(miles per hour)

F.

(gallons per hour)

2.

Newer automobiles have an odometer that measures speed in miles per hour and an instrument that measures fuel efficiency in miles per gallon. How could you use the readout from these two devices to calculate your fuel consumption in gallons per hour?

Learning Focus

Apply geometric modeling to solve a real-world problem.

How can I use quantities and units to guide my computational thinking in a modeling context?

How can I model geometric contexts using properties of shapes and measurement?

Open Up the Math: Launch, Explore, Discuss

Tatiana is helping her father purchase supplies for a deck he is building in their back yard. He wants the deck to be a rectangle with an area of , but he hasn’t decided on the actual dimensions. The deck will be made of planks that are long and wide. These planks will be attached to the framing joists with 16d nails. She would like to design the deck to minimize the cost of the planks and nails.

Nails are sold by the pound at the local hardware store, so Tatiana needs to figure out how many pounds of 16d nails to tell her father to buy. She has gathered the following information.

  • Each decking plank costs , and they are only sold in full lengths. (Tatiana’s dad doesn’t own a table saw, so he doesn’t want to cut any planks.)

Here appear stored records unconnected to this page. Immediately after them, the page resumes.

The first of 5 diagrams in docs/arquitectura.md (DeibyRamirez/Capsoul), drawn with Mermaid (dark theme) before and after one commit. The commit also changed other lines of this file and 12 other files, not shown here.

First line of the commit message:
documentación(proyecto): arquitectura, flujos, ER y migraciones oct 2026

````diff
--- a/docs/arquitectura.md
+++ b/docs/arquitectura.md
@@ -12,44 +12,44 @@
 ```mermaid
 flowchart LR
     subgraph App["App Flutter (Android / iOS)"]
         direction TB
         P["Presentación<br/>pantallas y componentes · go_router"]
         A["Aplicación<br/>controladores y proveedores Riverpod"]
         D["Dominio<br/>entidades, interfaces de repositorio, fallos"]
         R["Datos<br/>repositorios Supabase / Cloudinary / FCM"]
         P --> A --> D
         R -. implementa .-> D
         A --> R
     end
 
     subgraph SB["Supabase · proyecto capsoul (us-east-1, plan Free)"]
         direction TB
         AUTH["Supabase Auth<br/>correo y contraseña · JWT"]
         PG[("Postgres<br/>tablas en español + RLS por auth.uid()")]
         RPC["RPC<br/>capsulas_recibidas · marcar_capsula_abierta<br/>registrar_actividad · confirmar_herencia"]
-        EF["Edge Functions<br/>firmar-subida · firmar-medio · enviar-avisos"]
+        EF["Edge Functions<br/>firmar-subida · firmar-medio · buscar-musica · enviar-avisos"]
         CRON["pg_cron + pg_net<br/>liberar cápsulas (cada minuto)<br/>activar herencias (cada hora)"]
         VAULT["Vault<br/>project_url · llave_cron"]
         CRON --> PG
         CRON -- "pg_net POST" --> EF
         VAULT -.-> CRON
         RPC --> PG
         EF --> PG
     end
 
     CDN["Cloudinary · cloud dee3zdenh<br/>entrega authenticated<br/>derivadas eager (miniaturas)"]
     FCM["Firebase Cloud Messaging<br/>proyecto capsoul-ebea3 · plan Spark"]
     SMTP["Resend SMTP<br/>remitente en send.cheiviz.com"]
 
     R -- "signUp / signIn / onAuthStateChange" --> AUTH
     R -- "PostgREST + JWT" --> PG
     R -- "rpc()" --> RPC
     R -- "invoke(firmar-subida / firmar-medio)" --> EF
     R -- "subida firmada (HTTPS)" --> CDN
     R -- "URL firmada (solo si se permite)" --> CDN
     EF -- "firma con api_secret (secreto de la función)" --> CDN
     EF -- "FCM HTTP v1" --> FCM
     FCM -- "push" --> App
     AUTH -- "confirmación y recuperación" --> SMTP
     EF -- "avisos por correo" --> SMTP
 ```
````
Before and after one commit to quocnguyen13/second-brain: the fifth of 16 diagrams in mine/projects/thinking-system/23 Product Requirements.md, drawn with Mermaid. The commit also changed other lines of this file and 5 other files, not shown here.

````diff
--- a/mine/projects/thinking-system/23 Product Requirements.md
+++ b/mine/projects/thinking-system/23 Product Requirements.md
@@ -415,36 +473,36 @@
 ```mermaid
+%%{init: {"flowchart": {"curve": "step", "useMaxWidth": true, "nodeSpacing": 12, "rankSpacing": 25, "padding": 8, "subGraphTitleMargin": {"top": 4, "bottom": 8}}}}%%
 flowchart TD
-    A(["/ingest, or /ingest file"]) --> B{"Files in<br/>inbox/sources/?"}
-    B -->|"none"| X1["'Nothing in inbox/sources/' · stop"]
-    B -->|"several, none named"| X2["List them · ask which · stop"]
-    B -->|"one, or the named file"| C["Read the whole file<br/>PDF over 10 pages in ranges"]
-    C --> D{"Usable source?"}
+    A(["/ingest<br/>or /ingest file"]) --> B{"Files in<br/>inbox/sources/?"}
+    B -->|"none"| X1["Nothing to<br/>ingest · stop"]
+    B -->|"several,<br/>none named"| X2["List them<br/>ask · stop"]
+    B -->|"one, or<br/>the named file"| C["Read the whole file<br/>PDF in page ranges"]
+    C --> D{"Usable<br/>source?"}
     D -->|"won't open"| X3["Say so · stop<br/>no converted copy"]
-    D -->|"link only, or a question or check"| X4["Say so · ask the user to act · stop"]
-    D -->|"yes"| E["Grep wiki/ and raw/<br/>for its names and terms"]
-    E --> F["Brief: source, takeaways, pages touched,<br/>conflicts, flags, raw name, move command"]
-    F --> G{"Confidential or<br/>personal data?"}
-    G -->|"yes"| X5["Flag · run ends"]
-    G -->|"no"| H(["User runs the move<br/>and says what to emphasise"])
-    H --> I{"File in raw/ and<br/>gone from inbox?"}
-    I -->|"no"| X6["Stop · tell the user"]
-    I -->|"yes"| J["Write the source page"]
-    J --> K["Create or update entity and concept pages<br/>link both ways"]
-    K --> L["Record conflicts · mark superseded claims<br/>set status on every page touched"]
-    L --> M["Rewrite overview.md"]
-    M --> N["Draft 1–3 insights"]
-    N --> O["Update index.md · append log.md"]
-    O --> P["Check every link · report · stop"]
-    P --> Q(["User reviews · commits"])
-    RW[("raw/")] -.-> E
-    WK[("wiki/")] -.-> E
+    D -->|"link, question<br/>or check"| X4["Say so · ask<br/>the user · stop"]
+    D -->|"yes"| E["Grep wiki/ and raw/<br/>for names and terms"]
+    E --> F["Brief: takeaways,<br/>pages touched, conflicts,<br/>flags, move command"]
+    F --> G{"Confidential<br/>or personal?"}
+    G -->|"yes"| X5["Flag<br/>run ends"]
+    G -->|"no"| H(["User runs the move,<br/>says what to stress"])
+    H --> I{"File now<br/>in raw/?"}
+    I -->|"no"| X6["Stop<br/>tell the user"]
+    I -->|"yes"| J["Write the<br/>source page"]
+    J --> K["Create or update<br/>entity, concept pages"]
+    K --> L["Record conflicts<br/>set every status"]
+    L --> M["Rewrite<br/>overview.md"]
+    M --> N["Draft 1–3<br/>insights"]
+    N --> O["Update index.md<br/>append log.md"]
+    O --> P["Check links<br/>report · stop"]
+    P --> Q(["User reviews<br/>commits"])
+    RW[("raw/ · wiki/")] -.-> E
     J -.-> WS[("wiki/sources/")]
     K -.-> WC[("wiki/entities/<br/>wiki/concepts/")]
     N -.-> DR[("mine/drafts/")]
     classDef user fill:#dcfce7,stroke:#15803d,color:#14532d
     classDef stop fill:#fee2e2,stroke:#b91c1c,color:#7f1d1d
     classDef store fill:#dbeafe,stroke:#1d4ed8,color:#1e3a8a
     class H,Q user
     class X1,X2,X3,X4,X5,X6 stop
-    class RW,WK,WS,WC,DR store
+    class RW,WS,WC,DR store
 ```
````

  • Each plank requires nails to attach it to the framing joists; one set of three nails at each end, and a set of nails in the middle of the plank.

  • 16d nails are made of steel that has a density of .

  • There are in a pound.

  • The hardware store sells nails by the pound, and 16d nails cost per pound. It is possible to buy a fraction of a pound.

Tatiana has also found the following drawing of a cross-section of a 16d nail. She knows she can use this drawing to help her find the volume of the nail, treating it as a solid of revolution. (Note: The scale on the - and -axis is in inches.)

A cross section of a nail on a coordinate plane x0.40.40.40.80.80.81.21.21.21.61.61.62222.42.42.42.82.82.83.23.23.23.63.63.6y0.40.40.4000

1.

Help Tatiana design a deck that will minimize the cost of the materials. Show the work that supports your final design.

2.

Calculate the volume of a nail. Show the computations that support your work.

3.

Calculate the cost of the deck. Show the computations that support your work.

Ready for More?

How much of the total weight of the nails is due to the seemingly insignificant weight of the pointed tip of the nails?

Takeaways

An example of geometric modeling:

We can calculate the weight of an object that doesn’t physically exist if we know

Adding Notation, Vocabulary, and Conventions

What is the difference between a direct measurement and a derived measurement? Use examples in your description.

What is the difference between a quantity and a unit? Use examples in your description.

What do I think about when using units to reason about computation?

Vocabulary

Lesson Summary

In this lesson, we calculated the weight of a solid of revolution by knowing the cross-sectional region that defined the solid and the density of the material from which the solid would be made. This is an example of geometric modeling.

Retrieval

1.

Find the trigonometric ratios for .

Triangle ABC with AB=25, AC=24, and BC=7; Angle C is a right angle.

Write your answer as a fraction. Then write each ratio as a decimal rounded to thousandths place.

2.

Quadrilateral is a parallelogram.

Parallelogram ABCD with AD parallel to BC and AB parallel to DC.

Given:

Find and .